We are planning to provide online access to portions of our archive collections. Many NFB publications are already available in full-text.
To carry forward the work of Dr. tenBroek in assuring that all citizens may have the opportunity for full participation in the society in which we live, the National Federation of the Blind hosts the Jacobus tenBroek Disability Law Symposium. During the symposium participants examine the current status of both American and international disability law and discuss future change in the disability law of the United States.
To learn more about Jacobus tenBroek, consider the following articles:
- Jacobus tenBroek centennial issue of the Braille Monitor, July 2011

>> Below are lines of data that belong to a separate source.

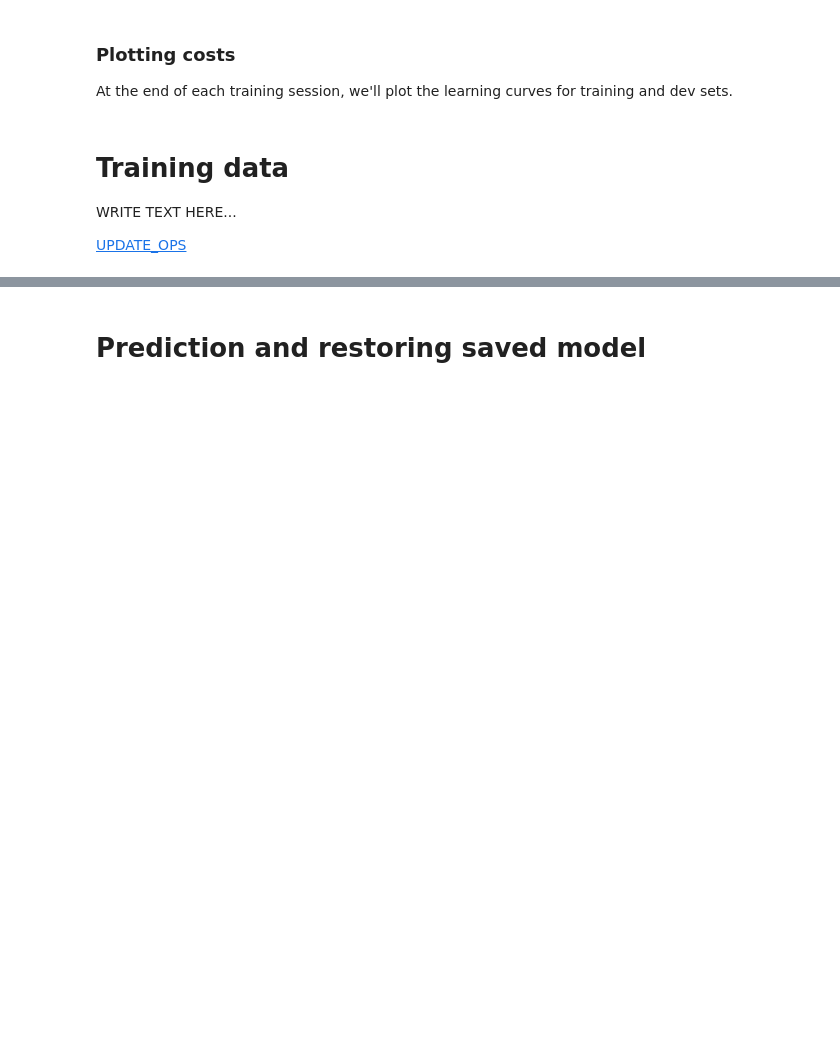
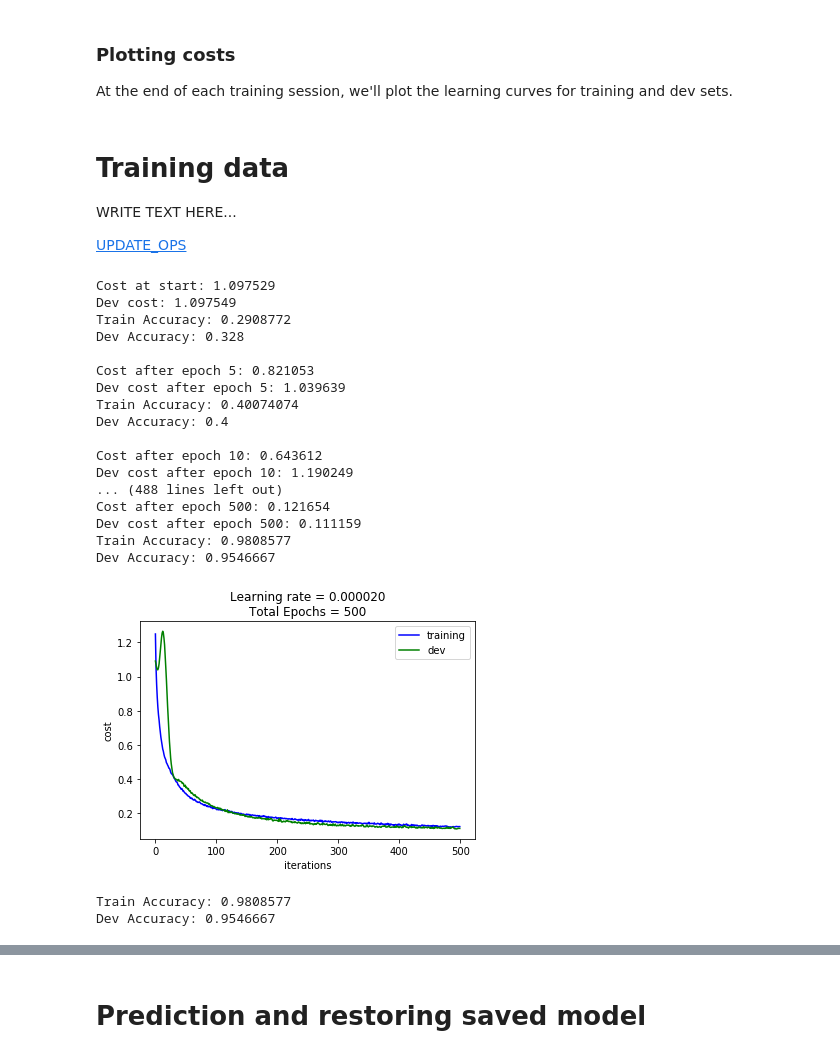
Before and after one commit to iqaan/epilepsy-cnn, a Jupyter notebook: epilepsy-detection-cnn.ipynb, the cells around one changed output, grey strips where cells are left out. Drawn from its saved outputs; the diff is of its cells as text; code cells hidden in the pictures; blank space fills up the shorter version.

```diff
--- a/epilepsy-detection-cnn.ipynb
+++ b/epilepsy-detection-cnn.ipynb
@@ -37,9 +37,9 @@ import os
 
 Use `dataset_relative_path` to point to the directory where the dataset after processing has been stored.
 # %%
-dataset_relative_path = 'dataset/random-iter-3/'
+dataset_relative_path = 'dataset/random-iter-1/'
 # %%
-datafile = dataset_relative_path + 'datafile1024.h5'
+datafile = dataset_relative_path + 'datafile512.h5'
 
 with h5.File(datafile, 'r') as datafile:
     X_train = np.array(datafile['X_train'])
@@ -348,6 +348,8 @@ def compute_cost(X, Y, parameters, nn_key, training):
         logits, Y_hat = forward_propagation_cnn8(X, parameters, training=training)
     elif nn_key == 'cnn10':
         logits, Y_hat = forward_propagation_cnn8(X, parameters, training=training)
+    elif nn_key == 'cnn11':
+        logits, Y_hat = forward_propagation_cnn8(X, parameters, training=training)
     else:
         KeyError('Provided nn_key doesn\'t match with any model')
 
@@ -418,20 +420,22 @@ def parameter_shapes(nn_key):
         'cnn7': 0.9,
         'cnn8': 0.5,
         'cnn9': 0.5,
-        'cnn10': 0.7
+        'cnn10': 0.7,
+        'cnn11': 0.7
     }
 
     do_prob_middle_layer = {
-        'cnn1': 0, # not used
-        'cnn2': 0, # not used
+        'cnn1': 0,   # not used
+        'cnn2': 0,   # not used
         'cnn3': 0.2,
         'cnn4': 0.05,
         'cnn5': 0.01,
-        'cnn6': 0, # not used
-        'cnn7': 0, # not used
-        'cnn8': 0, # not used
-        'cnn9': 0, # not used
-        'cnn10': 0 # not used
+        'cnn6': 0,   # not used
+        'cnn7': 0,   # not used
+        'cnn8': 0,   # not used
+        'cnn9': 0,   # not used
+        'cnn10': 0,  # not used
+        'cnn11': 0,  # not used
     }
 
     fc1_units = {
@@ -444,7 +448,8 @@ def parameter_shapes(nn_key):
         'cnn7': 10,
         'cnn8': 20,
         'cnn9': 15,
-        'cnn10': 15
+        'cnn10': 15,
+        'cnn11': 10
     }
 
     # Conv Layer 1 parameter shapes
@@ -695,3 +700,34 @@ def model(X_train, Y_train, X_dev, Y_dev,
         print("Dev Accuracy:", dev_accuracy)
 
         return parameters
+# %%
+parameters = model(X_train, Y_train, X_dev, Y_dev,
+                   learning_rate=0.00002,
+                   num_epochs=500,
+                   minibatch_size=128,
+                   save_session_path='train/dataset-512-1/cnn1_lr-0.00002_mbs-128/',
+                   model_file='model',
+                   restore_session=False,
+                   save_session_interval=10,
+                   nn_key='cnn1')
+# %% [output]
+Cost at start: 1.097529
+Dev cost: 1.097549
+Train Accuracy: 0.2908772
+Dev Accuracy: 0.328
+
+Cost after epoch 5: 0.821053
+Dev cost after epoch 5: 1.039639
+Train Accuracy: 0.40074074
+Dev Accuracy: 0.4
+
+Cost after epoch 10: 0.643612
+Dev cost after epoch 10: 1.190249
+... (488 lines left out)
+Cost after epoch 500: 0.121654
+Dev cost after epoch 500: 0.111159
+Train Accuracy: 0.9808577
+Dev Accuracy: 0.9546667
+[figure, added]
+Train Accuracy: 0.9808577
+Dev Accuracy: 0.9546667
```
Also changed, not shown: parts of 13 cells of this notebook, 1 other file.
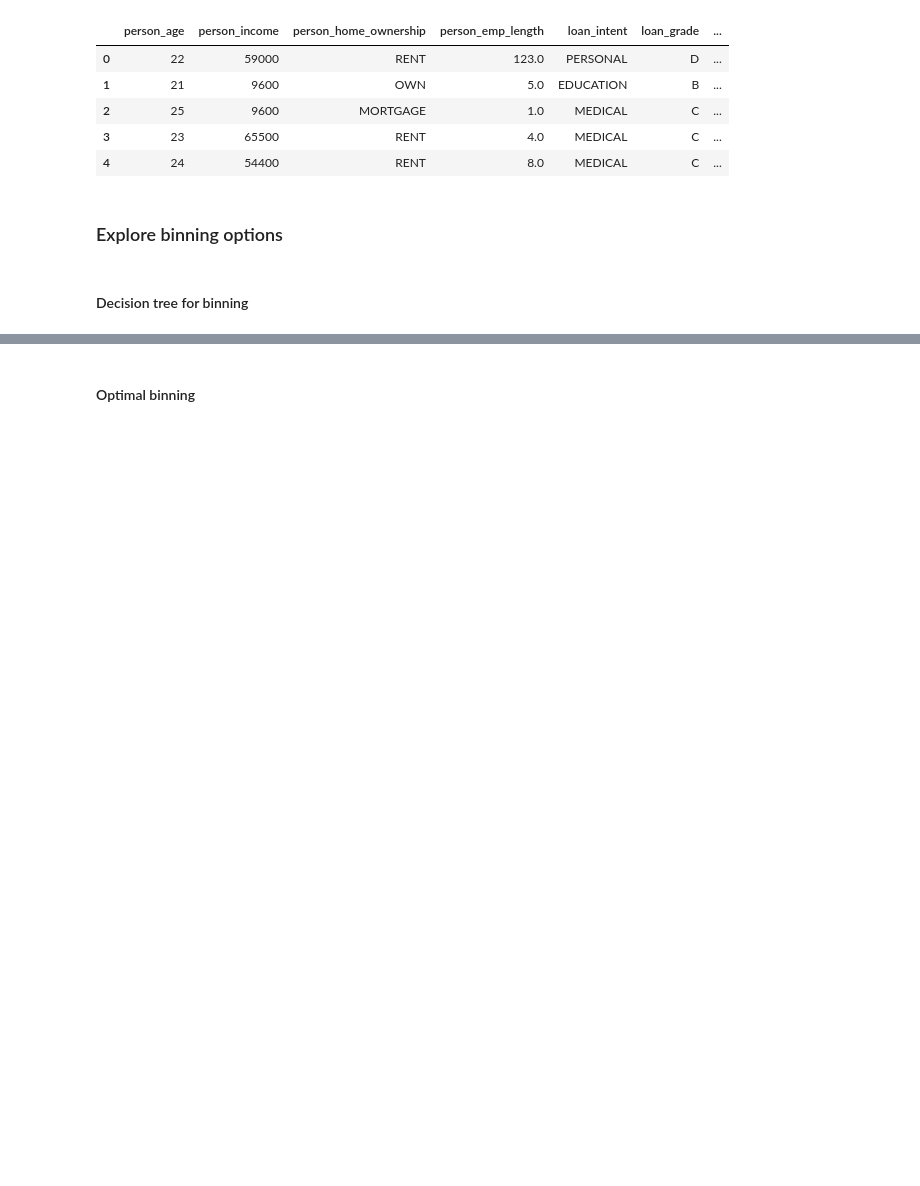
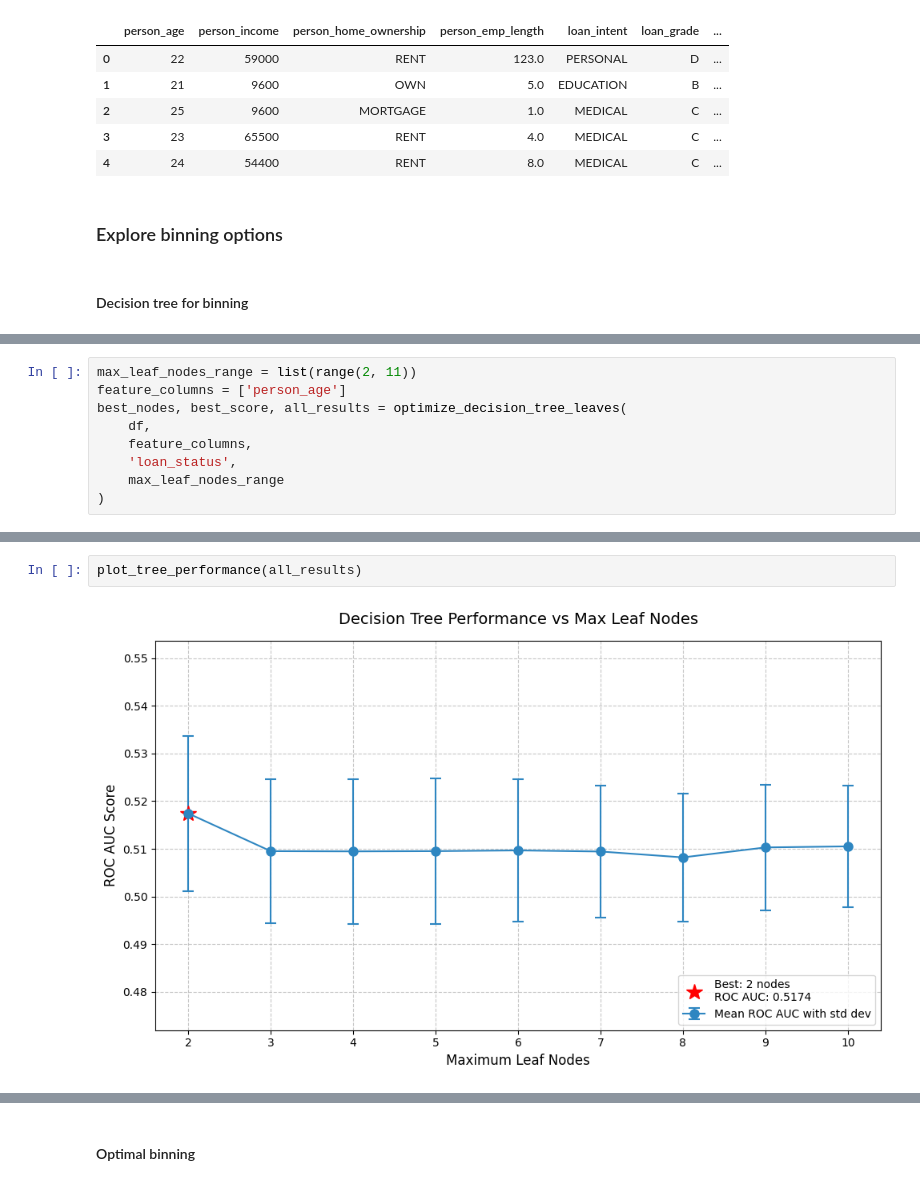
Before and after one commit to Ruben-Boeckx/Loan-approval, a Jupyter notebook: binning.ipynb, the cells around one changed output, grey strips where cells are left out. Saved outputs shown, nothing was run; the diff lists cells and outputs as text; blank space fills up the shorter version.

```diff
--- a/binning.ipynb
+++ b/binning.ipynb
@@ -246,0 +38,9 @@ woe_summary, iv = calculate_woe(
+# %%
+max_leaf_nodes_range = list(range(2, 11))
+feature_columns = ['person_age']
+best_nodes, best_score, all_results = optimize_decision_tree_leaves(
+    df,
+    feature_columns,
+    'loan_status',
+    max_leaf_nodes_range
+)
@@ -246,0 +60,4 @@ woe_summary, iv = calculate_woe(
+# %%
+plot_tree_performance(all_results)
+# %% [output]
+[figure, added]
```
Also changed, not shown: parts of 38 cells of this notebook, 2 other files.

- The Right to Live in the World: The Disabled in the Law of Torts, by Jacobus tenBroek (California Law Review, May 1966)
The half-century history of the NFB is now available. Listen to the book Walking Alone and Marching Together in MP3 format. The entire book is available in thirty parts.
The Library offers exhibits highlighting technological and personal achievements by the blind. Currently on display:
- Everest Expedition - Explore the tactile exhibit dedicated to the NFB-sponsored Everest Expedition featuring Erik Weihenmayer's 2001 ascent of Mount Everest.
- Rocket Launch - Find out about the first ever NASA rocket launched by blind students.
- Youth Slam Tiles - Inspect the tiles inspired by the experiences of the participants of the 2007 Youth Slam.
- The crooked white cane Jacobus tenBroek used before he was introduced it the (straight) long white cane.
- Louis Braille Commemorative Silver Dollar.
- The two coins that were sent into space on a 2009 shuttle mission. These are proof coins and cannot be inspected tactilely, but we have a copy of the NASA certificate in Braille to which are affixed two Louis Braille coins that may be touched.
- Twenty-five-square-foot tactile mural honoring the Louis Braille bicentennial, the commemorative coin, and the coins’ trip into space.
- Scale models of the Jernigan Institute (available for visual or tactile inspection).
- Tactile floor plans of the Jernigan Institute building.
- Scale models of other notable buildings from around the world.
- Tactile/visual exhibit on radio astronomy, presented by NASA to the Jernigan Institute.
- A portion of Helen Keller’s personal Braille library.
- Examples of books in other tactile formats.
For More Information
Jacobus tenBroek Library
NATIONAL FEDERATION OF THE BLIND
200 East Wells Street
at Jernigan Place
Baltimore, MD 21230
Phone: (410) 659-9314
Fax: (410) 685-2340